*The input*
>>

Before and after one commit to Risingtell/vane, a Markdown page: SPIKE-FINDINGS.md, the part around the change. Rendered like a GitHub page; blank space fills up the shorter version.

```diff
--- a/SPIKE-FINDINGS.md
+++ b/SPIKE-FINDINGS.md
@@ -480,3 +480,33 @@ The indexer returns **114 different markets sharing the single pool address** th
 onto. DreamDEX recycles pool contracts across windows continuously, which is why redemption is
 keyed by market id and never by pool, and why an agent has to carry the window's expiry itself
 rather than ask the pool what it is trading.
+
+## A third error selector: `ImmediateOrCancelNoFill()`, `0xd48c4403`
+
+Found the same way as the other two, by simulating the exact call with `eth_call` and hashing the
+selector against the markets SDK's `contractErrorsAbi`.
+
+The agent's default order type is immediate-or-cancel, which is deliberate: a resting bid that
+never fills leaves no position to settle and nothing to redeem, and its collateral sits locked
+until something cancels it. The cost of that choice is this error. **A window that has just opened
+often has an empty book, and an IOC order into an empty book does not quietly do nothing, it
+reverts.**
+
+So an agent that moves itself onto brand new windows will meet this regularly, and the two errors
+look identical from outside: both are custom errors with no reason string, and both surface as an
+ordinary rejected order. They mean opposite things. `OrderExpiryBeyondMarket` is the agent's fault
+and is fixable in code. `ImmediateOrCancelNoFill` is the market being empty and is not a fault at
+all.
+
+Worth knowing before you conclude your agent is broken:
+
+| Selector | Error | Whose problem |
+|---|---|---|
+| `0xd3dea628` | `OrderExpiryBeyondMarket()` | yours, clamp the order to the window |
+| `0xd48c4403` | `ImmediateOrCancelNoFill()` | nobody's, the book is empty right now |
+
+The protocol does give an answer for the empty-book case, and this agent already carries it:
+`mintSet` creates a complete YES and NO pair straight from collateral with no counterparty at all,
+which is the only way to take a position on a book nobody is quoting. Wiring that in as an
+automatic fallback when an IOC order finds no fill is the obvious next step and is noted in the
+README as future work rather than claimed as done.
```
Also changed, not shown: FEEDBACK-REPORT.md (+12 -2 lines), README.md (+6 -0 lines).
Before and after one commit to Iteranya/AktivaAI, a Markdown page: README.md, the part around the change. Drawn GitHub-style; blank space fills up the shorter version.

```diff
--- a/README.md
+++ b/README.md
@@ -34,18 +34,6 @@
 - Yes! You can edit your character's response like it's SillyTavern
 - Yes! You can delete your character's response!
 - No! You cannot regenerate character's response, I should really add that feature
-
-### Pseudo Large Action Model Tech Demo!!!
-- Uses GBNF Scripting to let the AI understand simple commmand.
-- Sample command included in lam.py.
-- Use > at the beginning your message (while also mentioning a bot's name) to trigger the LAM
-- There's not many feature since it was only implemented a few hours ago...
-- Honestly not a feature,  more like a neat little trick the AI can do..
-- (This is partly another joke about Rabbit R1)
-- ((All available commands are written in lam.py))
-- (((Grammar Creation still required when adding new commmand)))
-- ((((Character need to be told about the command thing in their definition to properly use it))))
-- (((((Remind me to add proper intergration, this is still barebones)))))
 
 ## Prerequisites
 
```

<<

Copy the listing exactly.

*Exercise solution*
Before and after one commit to Risingtell/vane, a Markdown page: SPIKE-FINDINGS.md, the part around the change. Rendered like a GitHub page; blank space fills up the shorter version.

```diff
--- a/SPIKE-FINDINGS.md
+++ b/SPIKE-FINDINGS.md
@@ -480,3 +480,33 @@ The indexer returns **114 different markets sharing the single pool address** th
 onto. DreamDEX recycles pool contracts across windows continuously, which is why redemption is
 keyed by market id and never by pool, and why an agent has to carry the window's expiry itself
 rather than ask the pool what it is trading.
+
+## A third error selector: `ImmediateOrCancelNoFill()`, `0xd48c4403`
+
+Found the same way as the other two, by simulating the exact call with `eth_call` and hashing the
+selector against the markets SDK's `contractErrorsAbi`.
+
+The agent's default order type is immediate-or-cancel, which is deliberate: a resting bid that
+never fills leaves no position to settle and nothing to redeem, and its collateral sits locked
+until something cancels it. The cost of that choice is this error. **A window that has just opened
+often has an empty book, and an IOC order into an empty book does not quietly do nothing, it
+reverts.**
+
+So an agent that moves itself onto brand new windows will meet this regularly, and the two errors
+look identical from outside: both are custom errors with no reason string, and both surface as an
+ordinary rejected order. They mean opposite things. `OrderExpiryBeyondMarket` is the agent's fault
+and is fixable in code. `ImmediateOrCancelNoFill` is the market being empty and is not a fault at
+all.
+
+Worth knowing before you conclude your agent is broken:
+
+| Selector | Error | Whose problem |
+|---|---|---|
+| `0xd3dea628` | `OrderExpiryBeyondMarket()` | yours, clamp the order to the window |
+| `0xd48c4403` | `ImmediateOrCancelNoFill()` | nobody's, the book is empty right now |
+
+The protocol does give an answer for the empty-book case, and this agent already carries it:
+`mintSet` creates a complete YES and NO pair straight from collateral with no counterparty at all,
+which is the only way to take a position on a book nobody is quoting. Wiring that in as an
+automatic fallback when an IOC order finds no fill is the obvious next step and is noted in the
+README as future work rather than claimed as done.
```
Also changed, not shown: FEEDBACK-REPORT.md (+12 -2 lines), README.md (+6 -0 lines).
Before and after one commit to Iteranya/AktivaAI, a Markdown page: README.md, the part around the change. Drawn GitHub-style; blank space fills up the shorter version.

```diff
--- a/README.md
+++ b/README.md
@@ -34,18 +34,6 @@
 - Yes! You can edit your character's response like it's SillyTavern
 - Yes! You can delete your character's response!
 - No! You cannot regenerate character's response, I should really add that feature
-
-### Pseudo Large Action Model Tech Demo!!!
-- Uses GBNF Scripting to let the AI understand simple commmand.
-- Sample command included in lam.py.
-- Use > at the beginning your message (while also mentioning a bot's name) to trigger the LAM
-- There's not many feature since it was only implemented a few hours ago...
-- Honestly not a feature,  more like a neat little trick the AI can do..
-- (This is partly another joke about Rabbit R1)
-- ((All available commands are written in lam.py))
-- (((Grammar Creation still required when adding new commmand)))
-- ((((Character need to be told about the command thing in their definition to properly use it))))
-- (((((Remind me to add proper intergration, this is still barebones)))))
 
 ## Prerequisites
 
```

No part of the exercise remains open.